Outside this triangle of sceptics, accommodators and apologists there is another group of men and women who number in the thousands, whose works fill the academic libraries and journals of the world and yet whose views are rarely considered in popular discussion of this topic. I am talking about professional biblical historians: not professors of theology in religious institutions but university historians specialising in the language, literature and culture of the biblical period. Be they Christian, Jewish or agnostic, such scholars shun both overreaching scepticism and theological dogma. They approach the Gospels not as zealous fabrications or divine scripture but as texts comparable with any other from the period. All texts have blind spots and points to prove. If historians waited until they found a source with no angle, they would have nothing left to work with (ancient or modern). The goal is not to discover an agenda-less source but to analyse every source in light of its discernible commitment. This is how scholars read every ancient text, including the New Testament. They do not privilege the Gospels, but nor do they come to them with prejudice. Christians may be unsettled by this objective historical analysis of their sacred texts but there is no comfort here for the dogmatic sceptic either. For while mainstream scholars disagree on many things about the life of Jesus, there is a very strong consensus that the basic narrative of the Gospels is historically sound.

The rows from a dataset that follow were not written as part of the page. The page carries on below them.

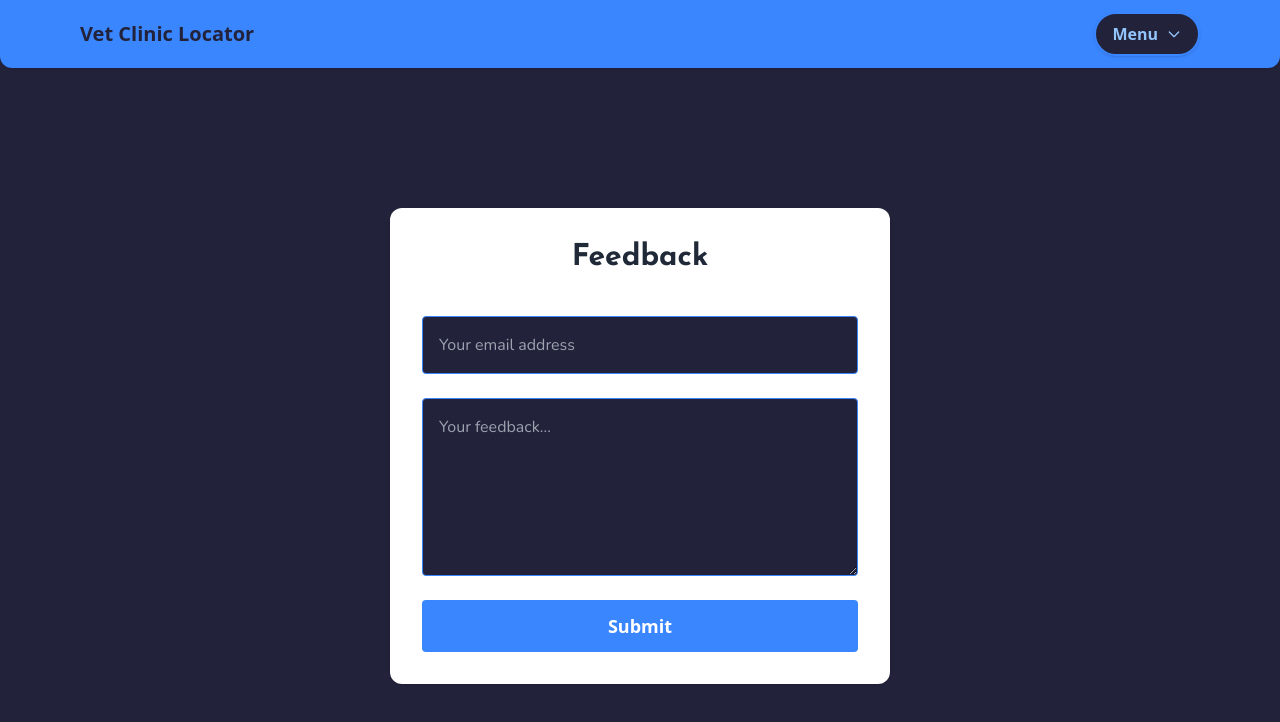
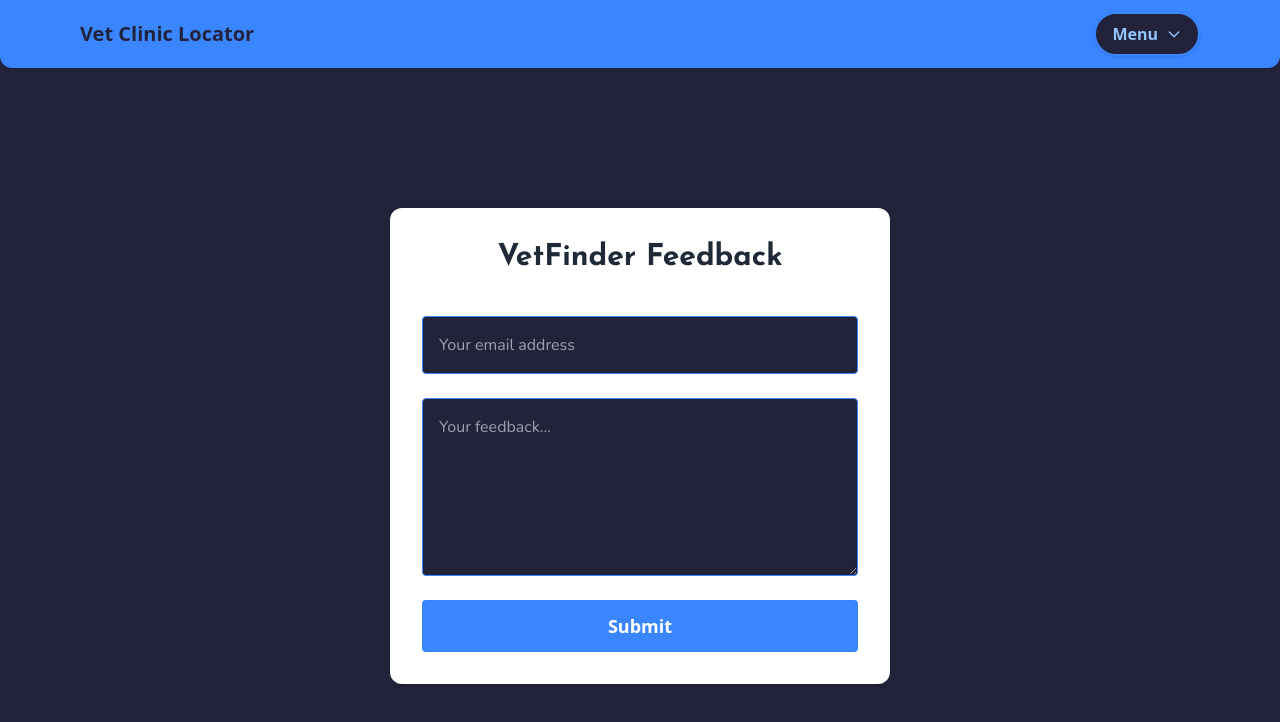
Before and after one commit to Alv-P/Circuitstream-Final-Project, a Next.js app: page /feedback in a window 1280 px wide. Shown: the top 722 px of the page. Built offline with nearby package versions, Linux system fonts and the light colour scheme.

Commit message:
added the title

```diff
--- a/app/feedback/page.tsx
+++ b/app/feedback/page.tsx
@@ -46,7 +46,7 @@ export default function FeedbackPage() {
         className="mx-auto w-[500px] bg-white rounded-xl shadow p-8 flex flex-col gap-6 mt-12"
       >
         <h1 className="text-3xl font-bold mb-4 text-center text-gray-800">
-          Feedback
+          VetFinder Feedback
         </h1>
         <input
           type="email"
--- a/app/layout.tsx
+++ b/app/layout.tsx
@@ -32,6 +32,9 @@ export default function RootLayout({
 
   return (
     <html lang="en">
+      <head>
+        <title>VetFinder</title>
+      </head>
       <body
         className={`
           ${josefinSans.variable} ${nunito.variable} ${roboto.variable} antialiased
--- a/app/page.tsx
+++ b/app/page.tsx
@@ -307,8 +307,8 @@ export default function Home() {
             {/* Main App Content */}
             <div className="w-full min-h-screen p-2 sm:p-4 md:p-8 bg-[color:var(--background)] text-[color:var(--foreground)] font-sans flex flex-col items-center">
                 <div className="w-full max-w-3xl flex flex-col items-center mx-auto">
-                    <h1 className="text-2xl sm:text-3xl md:text-5xl font-bold mb-2 text-center">
-                        Clinic Locator
+                    <h1 className="text-4xl font-bold mb-4 text-center text-gray-800">
+                        VetFinder
                     </h1>
                     <p className="text-lg sm:text-xl md:text-2xl text-center mb-4 text-accent2">
                         Find veterinary clinics near you
```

Take the question of Jesus' existence. Dawkins may have his reservations; so might Onfray and Hitchens. But no one who is actually doing ancient history does. I contacted three eminent ancient history professors this week and asked if they knew of any professional historian who argued that Jesus never lived. They did not. Professor Graeme Clarke of the Australian National University was happy to go on the record as saying: "Frankly, I know of no ancient historian or biblical historian who would have a twinge of doubt about the existence of a Jesus Christ - the documentary evidence is simply overwhelming." Dawkins inadvertently proves the point. In The God Delusion his sole example of a serious historical case against the existence of Jesus is that of "Professor G.A. Wells of the University of London". Dawkins does not mention that George Wells is a professor of German language, not history.
That Jesus lived cannot be disputed...
Now the resurrection... that's a different question - and the subject of my Easter morning sermon!